Here are the records. Write out exactly the lines between the one holding "7 other files." and the one holding "Also changed, not shown: sheet", inclusive.

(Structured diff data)
....
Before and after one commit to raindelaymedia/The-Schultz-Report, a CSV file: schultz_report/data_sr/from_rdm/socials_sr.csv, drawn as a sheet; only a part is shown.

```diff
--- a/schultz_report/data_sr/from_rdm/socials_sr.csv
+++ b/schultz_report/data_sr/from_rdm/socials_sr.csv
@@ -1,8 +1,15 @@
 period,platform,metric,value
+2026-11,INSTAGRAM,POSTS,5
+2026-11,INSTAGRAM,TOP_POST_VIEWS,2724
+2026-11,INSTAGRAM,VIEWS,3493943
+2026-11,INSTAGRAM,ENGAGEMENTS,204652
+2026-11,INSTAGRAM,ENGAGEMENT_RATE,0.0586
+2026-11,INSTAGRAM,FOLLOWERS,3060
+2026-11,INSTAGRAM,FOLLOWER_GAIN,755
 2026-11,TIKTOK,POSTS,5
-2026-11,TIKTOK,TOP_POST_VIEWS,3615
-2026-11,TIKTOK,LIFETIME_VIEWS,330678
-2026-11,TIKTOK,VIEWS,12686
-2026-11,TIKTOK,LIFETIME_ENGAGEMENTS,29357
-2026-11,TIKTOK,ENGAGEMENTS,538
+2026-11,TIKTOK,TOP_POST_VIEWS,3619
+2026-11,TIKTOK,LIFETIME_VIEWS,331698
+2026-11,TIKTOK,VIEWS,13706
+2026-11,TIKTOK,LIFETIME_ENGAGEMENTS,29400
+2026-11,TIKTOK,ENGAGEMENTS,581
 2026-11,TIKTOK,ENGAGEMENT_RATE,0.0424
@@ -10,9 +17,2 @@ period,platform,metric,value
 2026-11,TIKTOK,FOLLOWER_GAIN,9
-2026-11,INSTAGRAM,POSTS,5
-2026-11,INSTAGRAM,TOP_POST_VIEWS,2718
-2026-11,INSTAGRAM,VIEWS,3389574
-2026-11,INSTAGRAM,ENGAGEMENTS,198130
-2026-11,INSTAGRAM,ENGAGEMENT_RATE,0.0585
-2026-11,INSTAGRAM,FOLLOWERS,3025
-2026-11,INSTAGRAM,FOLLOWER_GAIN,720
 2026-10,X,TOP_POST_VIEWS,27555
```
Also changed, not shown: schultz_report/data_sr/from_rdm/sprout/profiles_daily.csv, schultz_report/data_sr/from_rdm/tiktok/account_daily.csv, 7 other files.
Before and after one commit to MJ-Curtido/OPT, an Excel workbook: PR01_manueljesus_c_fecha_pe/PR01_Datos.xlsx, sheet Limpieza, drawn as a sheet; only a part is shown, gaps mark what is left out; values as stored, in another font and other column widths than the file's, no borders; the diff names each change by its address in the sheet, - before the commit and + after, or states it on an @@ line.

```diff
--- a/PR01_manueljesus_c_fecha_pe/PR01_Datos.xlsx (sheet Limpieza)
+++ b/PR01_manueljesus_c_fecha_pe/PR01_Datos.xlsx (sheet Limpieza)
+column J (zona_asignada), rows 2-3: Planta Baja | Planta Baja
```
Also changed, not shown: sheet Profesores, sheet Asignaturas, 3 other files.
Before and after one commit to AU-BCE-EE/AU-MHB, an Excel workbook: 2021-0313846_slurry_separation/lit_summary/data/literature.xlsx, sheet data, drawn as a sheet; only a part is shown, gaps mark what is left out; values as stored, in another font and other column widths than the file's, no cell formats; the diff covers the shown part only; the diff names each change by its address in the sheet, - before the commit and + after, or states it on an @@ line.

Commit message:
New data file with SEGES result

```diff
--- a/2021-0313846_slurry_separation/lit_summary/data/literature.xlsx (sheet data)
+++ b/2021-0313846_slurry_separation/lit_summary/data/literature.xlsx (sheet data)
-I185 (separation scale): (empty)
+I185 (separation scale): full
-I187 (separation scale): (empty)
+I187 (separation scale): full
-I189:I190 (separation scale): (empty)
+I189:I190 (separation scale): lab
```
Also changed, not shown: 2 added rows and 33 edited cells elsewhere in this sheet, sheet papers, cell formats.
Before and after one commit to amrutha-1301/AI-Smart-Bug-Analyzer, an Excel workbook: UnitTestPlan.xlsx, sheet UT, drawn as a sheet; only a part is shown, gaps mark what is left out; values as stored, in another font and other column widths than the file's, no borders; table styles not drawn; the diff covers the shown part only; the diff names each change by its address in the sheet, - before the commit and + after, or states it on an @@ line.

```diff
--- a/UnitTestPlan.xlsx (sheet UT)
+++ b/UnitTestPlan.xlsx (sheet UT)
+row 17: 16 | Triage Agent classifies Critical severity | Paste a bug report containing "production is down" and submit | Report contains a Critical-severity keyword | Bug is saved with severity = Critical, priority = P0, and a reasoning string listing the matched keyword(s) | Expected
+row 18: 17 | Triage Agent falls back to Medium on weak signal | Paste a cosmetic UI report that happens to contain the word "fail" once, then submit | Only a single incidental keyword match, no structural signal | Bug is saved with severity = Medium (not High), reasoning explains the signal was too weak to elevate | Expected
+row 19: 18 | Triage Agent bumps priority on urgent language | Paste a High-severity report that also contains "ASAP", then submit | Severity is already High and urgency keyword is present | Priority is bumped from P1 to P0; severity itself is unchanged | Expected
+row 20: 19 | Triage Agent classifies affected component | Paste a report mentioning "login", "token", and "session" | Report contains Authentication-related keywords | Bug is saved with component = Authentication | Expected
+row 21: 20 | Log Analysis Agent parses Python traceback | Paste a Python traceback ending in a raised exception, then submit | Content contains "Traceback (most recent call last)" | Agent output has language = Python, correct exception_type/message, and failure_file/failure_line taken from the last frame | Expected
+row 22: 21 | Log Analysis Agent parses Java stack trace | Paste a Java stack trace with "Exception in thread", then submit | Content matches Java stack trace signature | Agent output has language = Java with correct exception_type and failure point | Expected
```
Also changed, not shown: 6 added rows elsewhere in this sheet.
....
__Exercise result__.
Also changed, not shown: schultz_report/data_sr/from_rdm/sprout/profiles_daily.csv, schultz_report/data_sr/from_rdm/tiktok/account_daily.csv, 7 other files.
Before and after one commit to MJ-Curtido/OPT, an Excel workbook: PR01_manueljesus_c_fecha_pe/PR01_Datos.xlsx, sheet Limpieza, drawn as a sheet; only a part is shown, gaps mark what is left out; values as stored, in another font and other column widths than the file's, no borders; the diff names each change by its address in the sheet, - before the commit and + after, or states it on an @@ line.

```diff
--- a/PR01_manueljesus_c_fecha_pe/PR01_Datos.xlsx (sheet Limpieza)
+++ b/PR01_manueljesus_c_fecha_pe/PR01_Datos.xlsx (sheet Limpieza)
+column J (zona_asignada), rows 2-3: Planta Baja | Planta Baja
```
Also changed, not shown: sheet Profesores, sheet Asignaturas, 3 other files.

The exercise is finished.